* Your objective: Count the lines in the records that hold the string "value". Only the number should be given.

* Dataset content:
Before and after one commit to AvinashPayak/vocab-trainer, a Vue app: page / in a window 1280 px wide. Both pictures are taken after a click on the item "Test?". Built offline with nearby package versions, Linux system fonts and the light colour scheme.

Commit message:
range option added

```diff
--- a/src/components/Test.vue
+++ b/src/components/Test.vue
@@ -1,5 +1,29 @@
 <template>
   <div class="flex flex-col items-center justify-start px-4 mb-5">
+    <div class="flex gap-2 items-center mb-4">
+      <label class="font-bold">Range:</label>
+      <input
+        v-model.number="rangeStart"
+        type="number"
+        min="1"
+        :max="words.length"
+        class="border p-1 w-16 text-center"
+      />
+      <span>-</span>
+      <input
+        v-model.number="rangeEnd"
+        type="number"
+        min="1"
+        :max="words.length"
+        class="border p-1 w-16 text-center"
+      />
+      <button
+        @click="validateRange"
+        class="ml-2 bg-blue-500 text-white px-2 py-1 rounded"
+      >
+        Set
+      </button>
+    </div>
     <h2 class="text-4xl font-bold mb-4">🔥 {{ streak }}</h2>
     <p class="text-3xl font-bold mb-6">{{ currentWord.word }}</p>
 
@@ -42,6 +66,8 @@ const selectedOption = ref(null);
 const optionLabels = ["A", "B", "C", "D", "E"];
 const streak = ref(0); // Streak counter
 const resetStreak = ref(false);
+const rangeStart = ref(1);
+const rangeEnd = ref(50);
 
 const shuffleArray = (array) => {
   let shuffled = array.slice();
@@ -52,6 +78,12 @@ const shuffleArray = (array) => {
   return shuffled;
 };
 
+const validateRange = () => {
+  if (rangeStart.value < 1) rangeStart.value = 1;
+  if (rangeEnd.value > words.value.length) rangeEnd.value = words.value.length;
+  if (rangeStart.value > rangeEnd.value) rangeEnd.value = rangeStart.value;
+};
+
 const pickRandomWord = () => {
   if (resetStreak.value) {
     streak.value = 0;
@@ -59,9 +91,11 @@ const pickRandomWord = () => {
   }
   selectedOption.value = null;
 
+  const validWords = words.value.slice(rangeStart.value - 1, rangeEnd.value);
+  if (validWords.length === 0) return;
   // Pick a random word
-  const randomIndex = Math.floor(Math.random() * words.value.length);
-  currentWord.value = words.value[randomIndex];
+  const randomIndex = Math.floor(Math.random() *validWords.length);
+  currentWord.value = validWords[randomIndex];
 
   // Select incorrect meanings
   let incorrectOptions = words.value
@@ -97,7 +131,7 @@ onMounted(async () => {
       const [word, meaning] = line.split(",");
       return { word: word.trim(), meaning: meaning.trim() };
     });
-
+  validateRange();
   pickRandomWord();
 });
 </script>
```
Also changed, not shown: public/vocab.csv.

* Response area: 11